A lot of SPJ members know exactly how the American colonists felt at the time of the Boston Tea Party.
Like the men and women of 1773, many SPJ members pay their “taxes,” but they have no vote in SPJ’s national elections.
It sounds a lot like taxation without representation, doesn’t it? And we’re not talking about a small number of people — nearly 40 percent of our professional members and half of our student members are not represented when the votes are cast.
The cause of this injustice is the delegate system we currently use in SPJ governance. And we are the only journalism organization that uses such a system.
It works like this: Each chapter in good standing, student or professional, can elect or appoint one delegate for each 50 chapter members, or part thereof. A chapter with 51 members gets two delegate votes, for example. In order to vote, the delegates have to make their way to the national convention and be present in the business meeting at which the voting takes place.

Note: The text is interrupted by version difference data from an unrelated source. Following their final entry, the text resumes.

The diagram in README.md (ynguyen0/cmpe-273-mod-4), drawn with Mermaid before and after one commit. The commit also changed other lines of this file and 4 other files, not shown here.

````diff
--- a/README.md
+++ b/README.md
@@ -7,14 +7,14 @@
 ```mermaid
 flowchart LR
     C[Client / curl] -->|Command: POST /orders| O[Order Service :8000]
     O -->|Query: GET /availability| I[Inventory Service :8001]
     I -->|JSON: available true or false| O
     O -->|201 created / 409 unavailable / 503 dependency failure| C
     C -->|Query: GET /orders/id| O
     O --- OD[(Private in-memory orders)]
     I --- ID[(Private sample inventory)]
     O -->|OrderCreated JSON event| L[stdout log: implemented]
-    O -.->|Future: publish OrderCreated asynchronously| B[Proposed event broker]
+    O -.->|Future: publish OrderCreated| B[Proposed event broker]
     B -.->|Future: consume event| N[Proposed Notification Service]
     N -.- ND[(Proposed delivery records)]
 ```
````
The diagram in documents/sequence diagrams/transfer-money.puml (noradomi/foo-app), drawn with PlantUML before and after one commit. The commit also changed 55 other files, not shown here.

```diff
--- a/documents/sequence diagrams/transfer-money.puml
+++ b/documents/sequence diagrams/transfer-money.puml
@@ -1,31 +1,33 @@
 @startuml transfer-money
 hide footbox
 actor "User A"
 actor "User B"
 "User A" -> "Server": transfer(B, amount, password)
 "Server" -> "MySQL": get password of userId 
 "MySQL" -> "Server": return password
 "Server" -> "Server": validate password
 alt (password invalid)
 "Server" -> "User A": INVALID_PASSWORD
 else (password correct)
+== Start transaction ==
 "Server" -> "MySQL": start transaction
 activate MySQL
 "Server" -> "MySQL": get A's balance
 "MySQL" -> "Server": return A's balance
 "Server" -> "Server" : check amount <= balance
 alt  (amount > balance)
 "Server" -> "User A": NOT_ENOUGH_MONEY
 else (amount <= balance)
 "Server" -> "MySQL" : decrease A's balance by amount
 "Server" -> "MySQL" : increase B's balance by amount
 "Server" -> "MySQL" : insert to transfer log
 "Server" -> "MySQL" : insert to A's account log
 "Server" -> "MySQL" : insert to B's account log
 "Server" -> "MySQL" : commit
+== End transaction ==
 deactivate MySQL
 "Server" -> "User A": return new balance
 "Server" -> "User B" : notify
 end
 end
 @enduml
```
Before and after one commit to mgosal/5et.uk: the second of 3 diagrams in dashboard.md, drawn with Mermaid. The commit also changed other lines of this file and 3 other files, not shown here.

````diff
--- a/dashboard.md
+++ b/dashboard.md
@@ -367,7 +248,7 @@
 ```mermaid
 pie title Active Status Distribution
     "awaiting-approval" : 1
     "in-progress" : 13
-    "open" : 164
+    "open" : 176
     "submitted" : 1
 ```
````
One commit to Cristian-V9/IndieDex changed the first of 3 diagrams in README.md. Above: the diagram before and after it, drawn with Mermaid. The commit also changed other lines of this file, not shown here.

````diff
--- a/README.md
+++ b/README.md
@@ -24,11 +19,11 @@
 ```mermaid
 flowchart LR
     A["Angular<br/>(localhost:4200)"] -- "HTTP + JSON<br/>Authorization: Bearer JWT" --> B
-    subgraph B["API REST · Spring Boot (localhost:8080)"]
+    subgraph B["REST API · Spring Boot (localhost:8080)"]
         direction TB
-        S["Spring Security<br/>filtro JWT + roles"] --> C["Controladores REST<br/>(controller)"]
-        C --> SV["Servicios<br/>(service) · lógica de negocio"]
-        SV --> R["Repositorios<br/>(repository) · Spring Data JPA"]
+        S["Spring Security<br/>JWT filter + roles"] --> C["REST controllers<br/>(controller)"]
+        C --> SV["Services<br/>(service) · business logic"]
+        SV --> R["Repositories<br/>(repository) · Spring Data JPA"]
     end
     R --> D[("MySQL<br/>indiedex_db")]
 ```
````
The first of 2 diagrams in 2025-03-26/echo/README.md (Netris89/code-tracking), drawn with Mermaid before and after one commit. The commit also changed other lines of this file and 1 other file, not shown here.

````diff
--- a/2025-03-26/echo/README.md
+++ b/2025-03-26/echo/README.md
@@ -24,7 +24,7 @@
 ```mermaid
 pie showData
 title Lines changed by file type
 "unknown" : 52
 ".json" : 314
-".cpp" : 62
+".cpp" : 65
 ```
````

But not all of our members belong to local chapters, not all chapters are able to be represented at the national convention, and not all of our chapters are in good standing. Something as simple as a late annual report, for example, can cost a chapter its delegate votes. All of those chapters and all of those members are disenfranchised under the current system.
We all wish that every city had an SPJ chapter and that every member was active in one of those chapters, but the fact is that nearly 40 percent of our professional members don’t have a chapter nearby or choose not to belong.
Those members have no voice. It’s also a fact that fewer than half of our campus chapters are able to send delegates to the convention each year. That means more than half of our campus members have no voice.
In the past two years, the existing system has meant that about 100 delegate votes have chosen the SPJ president, the secretary-treasurer and the six at-large members of the board of directors. At best, those 100 delegate votes represented fewer than 5,000 of SPJ’s 9,000-plus members.
I believe that’s wrong. I believe that every member of SPJ deserves a voice in who leads the organization.
At this year’s national convention, delegates will be asked to rectify the situation by approving a bylaws change to recast our national elections.
The idea is to let every member vote for the national officers and for the board members who represent the nation at large.
It also will move the Society to online voting, giving all of us an opportunity to vote during the national convention whether we are present or not. Those who don’t have access to a computer will be able to vote by phone.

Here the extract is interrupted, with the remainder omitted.